That game's just had a R18+ rating in Japan.. they don't show nudity in it at all, but I've read some of the posings may be a little too much. It would be a shame if a game like that is banned, as a few of the reviews I've read have given it a favourable thumbs up.

Submitted by Blitz on Sun, 01/12/02 - 10:00 AM Permalink

If they ban it they're gonna have a revolution on their hands!!!! :)
CYer, Blitz

Submitted by DG Music on Sun, 22/12/02 - 6:24 AM Permalink

*sigh* and i thought that i might actually get to buy postal 2 at a store next year, not gonna happen now. I guess i'll have to break the law and get it imported, the upside of that is more of my money goes right to the developer.

As an adult, i refuse to be told by the government what videogames i can and cannot play. I'm all for the R rating. Had there been an R rating when GTA3 was brought out it wouldn't have been nuetered, it would have been given an R rating and the 15 and over who are able to purchase and play it now wouldn't be able to.

Tito, Jaruu Tenk, and Halloween Spirit Board

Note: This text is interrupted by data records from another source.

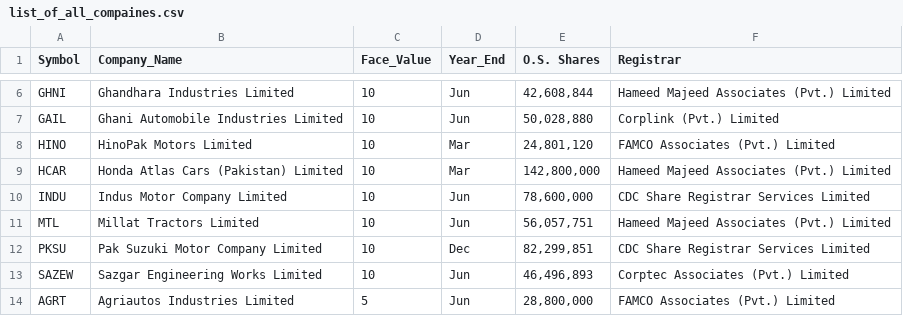
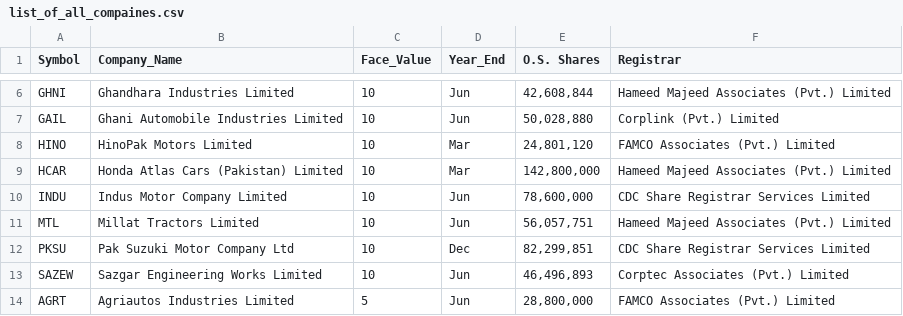
Before and after one commit to Hussainzeeshan/ohyess, a CSV file: list_of_all_compaines.csv, drawn as a sheet; only a part is shown, gaps mark what is left out.

Commit message:
Update list_of_all_compaines.csv

```diff
--- a/list_of_all_compaines.csv
+++ b/list_of_all_compaines.csv
@@ -11,3 +11,3 @@ INDU,Indus Motor Company Limited,10,Jun,"78,600,000",CDC Share Registrar Service
 MTL,Millat Tractors Limited,10,Jun,"56,057,751",Hameed Majeed Associates (Pvt.) Limited
-PKSU,Pak Suzuki Motor Company Limited,10,Dec,"82,299,851",CDC Share Registrar Services Limited
+PKSU,Pak Suzuki Motor Company Ltd,10,Dec,"82,299,851",CDC Share Registrar Services Limited
 SAZEW,Sazgar Engineering Works Limited,10,Jun,"46,496,893",Corptec Associates (Pvt.) Limited
```
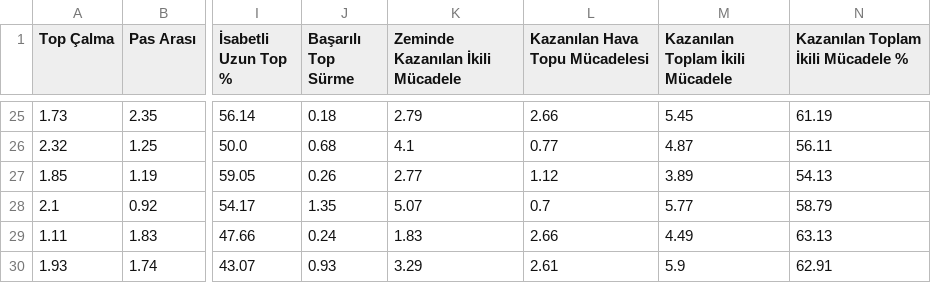
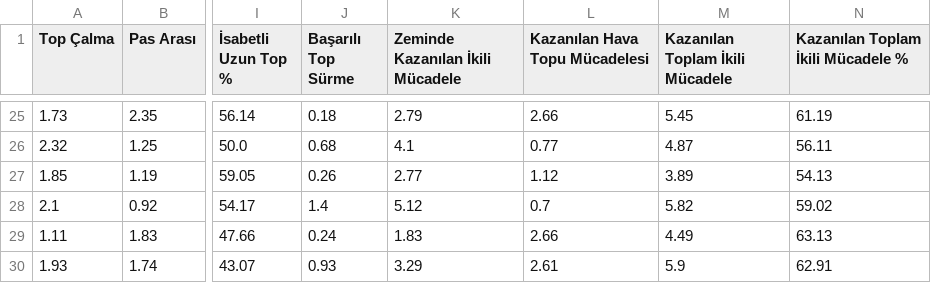
Before and after one commit to scatterradarcsv/csv_scatter_radar, a CSV file: defenders.csv, drawn as a sheet; only a part is shown, gaps mark what is left out; the diff names each change by its address in the sheet, - before the commit and + after, or states it on an @@ line.

Commit message:
Updated defenders.csv

```diff
--- a/defenders.csv
+++ b/defenders.csv
-J28 (Başarılı Top Sürme): 1.35
+J28 (Başarılı Top Sürme): 1.4
-K28 (Zeminde Kazanılan İkili Mücadele): 5.07
+K28 (Zeminde Kazanılan İkili Mücadele): 5.12
-M28 (Kazanılan Toplam İkili Mücadele): 5.77
+M28 (Kazanılan Toplam İkili Mücadele): 5.82
-N28: 58.79
+N28: 59.02
```
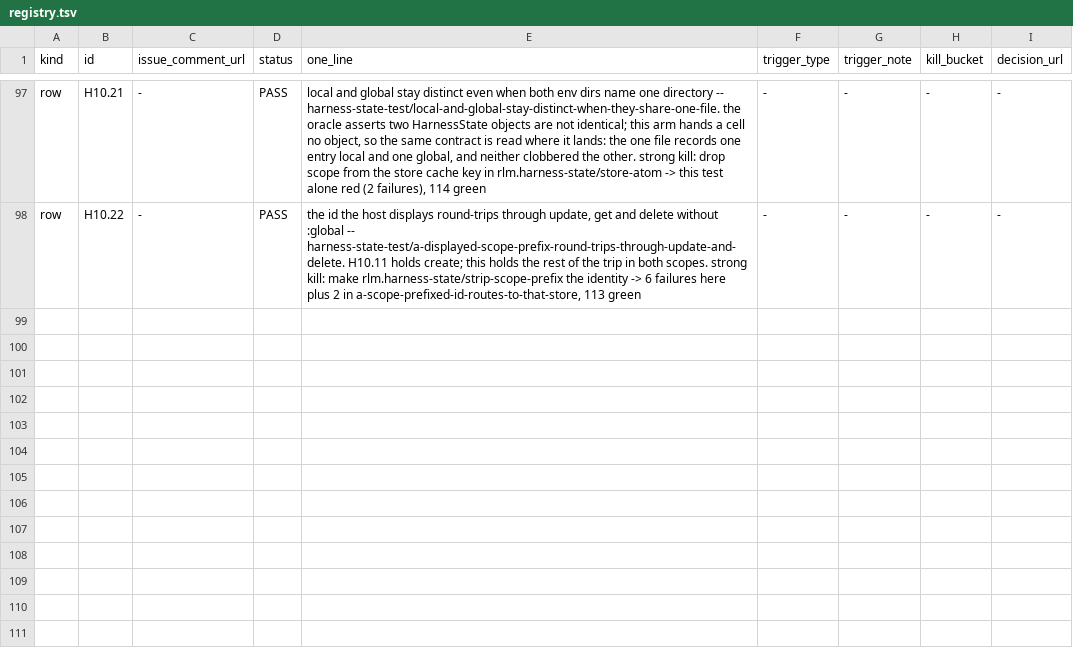
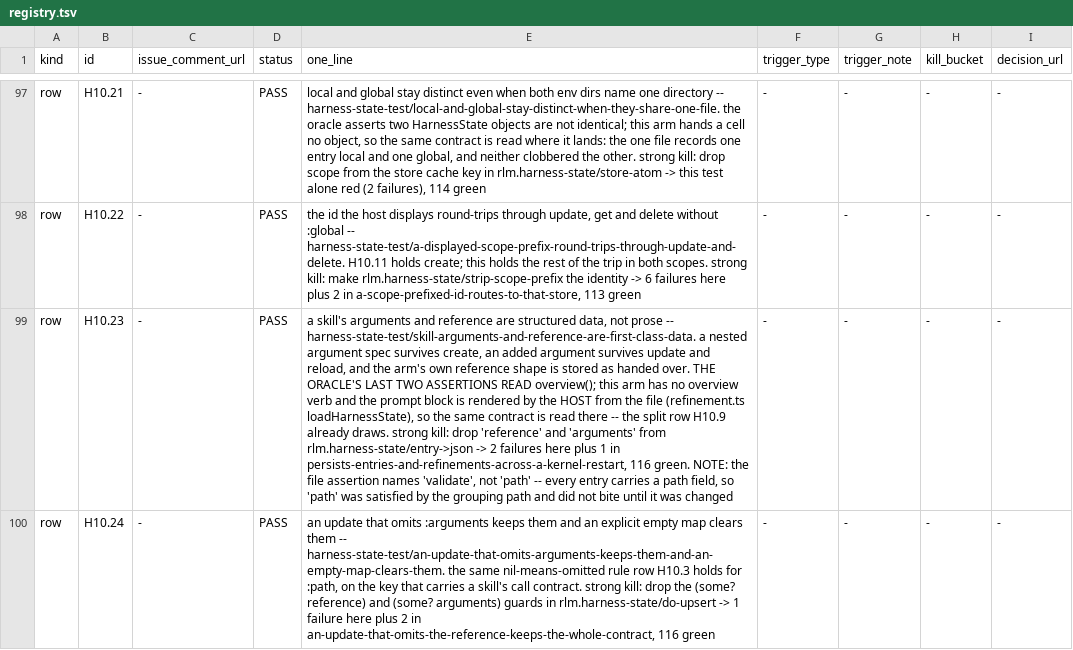
Before and after one commit to junghan0611/prime-agent, a TSV file: evals/coverage-denominator/registry.tsv, drawn as a sheet; only a part is shown, gaps mark what is left out; the diff covers the shown part only; the diff names each change by its address in the sheet, - before the commit and + after, or states it on an @@ line.

Commit message:
test(harness): hold a skill's arguments and reference as data
H10.23-H10.25. A nested argument spec survives create, update and reload; an
update that omits :arguments keeps them while an explicit empty map clears
them; a title/content-only update bumps the version and drops neither the
reference nor the arguments.

The reference in these tests is deliberately clojure-shaped. The oracle's
fourth skill test enforces that a reference MUST be python -- 'reference.type
must be python', 'Python import', 'callable or call_pattern' -- and porting
that would make this arm refuse anything that is not a Python call shape, which
is the leak the fork measures rather than a contract it owes. It terminates as
(a). What the arm keeps instead is that the reference is data and survives
untouched, which H10.23 and H10.25 hold.

The oracle's last two assertions in the first-class test read overview(). This
arm has no overview verb and the prompt block is rendered by the host from the
file, so the same contract is read there -- the split H10.9 already draws.

Kills at 118 tests: dropping the (some? reference) and (some? arguments) guards
in do-upsert reds the two omission tests (3 failures, 116 green); dropping
'reference' and 'arguments' from entry->json reds the first-class test and the
kernel-restart test (3 failures, 116 green). That second mutant first bit only
once, because the file assertion named 'path' and every entry carries a path
field -- it now names 'validate' and bites twice.

Gate (2): H10 12 -> 8, parity denominator 40 -> 36.

```diff
--- a/evals/coverage-denominator/registry.tsv
+++ b/evals/coverage-denominator/registry.tsv
+row 99: row | H10.23 | - | PASS | a skill's arguments and reference are structured data, not prose -- harness-state-test/skill-arguments-and-reference-are-first-class-data. a nested argument spec survives create, an added argument survives update and reload, and the arm's own reference shape is stored as handed over. THE ORACLE'S LAST TWO ASSERTIONS READ overview(); this arm has no overview verb and the prompt block is rendered by the HOST from the file (refinement.ts loadHarnessState), so the same contract is read there -- the split row H10.9 already draws. strong kill: drop 'reference' and 'arguments' from rlm.harness-state/entry->json -> 2 failures here plus 1 in persists-entries-and-refinements-across-a-kernel-restart, 116 green. NOTE: the file assertion names 'validate', not 'path' -- every entry carries a path field, so 'path' was satisfied by the grouping path and did not bite until it was changed | - | - | - | -
+row 100: row | H10.24 | - | PASS | an update that omits :arguments keeps them and an explicit empty map clears them -- harness-state-test/an-update-that-omits-arguments-keeps-them-and-an-empty-map-clears-them. the same nil-means-omitted rule row H10.3 holds for :path, on the key that carries a skill's call contract. strong kill: drop the (some? reference) and (some? arguments) guards in rlm.harness-state/do-upsert -> 1 failure here plus 2 in an-update-that-omits-the-reference-keeps-the-whole-contract, 116 green | - | - | - | -
```
Also changed, not shown: 1 added row elsewhere in this file, evals/coverage-denominator/manifest.tsv, 1 other file.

Just posting my thoughts on some games that are available for download recently.

I've always been curious to what Dimsdale and Kreozot were doing with their Tito, the bouncing Alien title, so I was eager to have a look at the demo. The one playable level was very well designed, and whilst the gameplay is very simple, it's still quite fun to play. It's not going to break new grounds in any area, but it definately has a certain charm to it. I can imagine my nieces and nephews absolutely loving this game, so I can see it doing well for the 6 - 12yr old market.. and hey, it's fun for us older kids as well.

Also on the main news page, John Passfield made available two games on his website - Chronicles of Jaruu Tenk, and Halloween Spirit Board, both were made with art from Steve Stamatiadis.

Jaruu Tenk was influenced by Little Computer People on the Commodore 64 - it was a unique title where you had a view of your computer person perform daily tasks in his house.. he'd go watch tv, play piano, eat dinner, answer phones etc.. you were sorta like Big Brother. You could interact with him in certain ways such as writing him a letter. Anyway, Jaruu Tenk follows on that kind of idea. Jaruu is one of the characters you can focus on while he does his daily activities around his island. Some really fast and smooth 3d can be expected (this title was done in '99), and the camera angles were very cool. I really dig the music too [:)].. The 3d characters were very low polygon'd, but were created and animated very nicely by Steve. There are a few things you can do while Jaruu is doing his stuff, like water plants. I'm still trying to figure out some more things to do though. Definately worth checking out - I have it set as my screensaver. [:)]

Halloween Spirit Board is a program where you can type in questions, and the ouiji board will spell out answers for you. Something to freak out your younger sisters and brothers since it's Halloween and all [:)]

Jaruu, and Halloween Spirt Board can be downloaded at John Passfield's website at http://www.users.bigpond.com/jaruu/games .. Tito, the Bouncing Alien demo can be downloaded here at http://www.sumea.com.au/demos/Tito_Publisher_Wanted_Demo.exe

Submitted by Obsolete 386 on Thu, 07/11/02 - 1:28 AM Permalink

All sounds good [:)], but i bet [8D] you could have put more [:p] smileys in your post [:D] then you actually managed to[xx(]. But don't worry [;)], i'm sure most people have fallen [|)] after the first line of this post [:0]

100% chance of PAIN, in the GLAVEN

Submitted by souri on Thu, 07/11/02 - 6:41 PM Permalink

And I bet if a lot of people abuse the smiley system, I'll just disable it. [:)]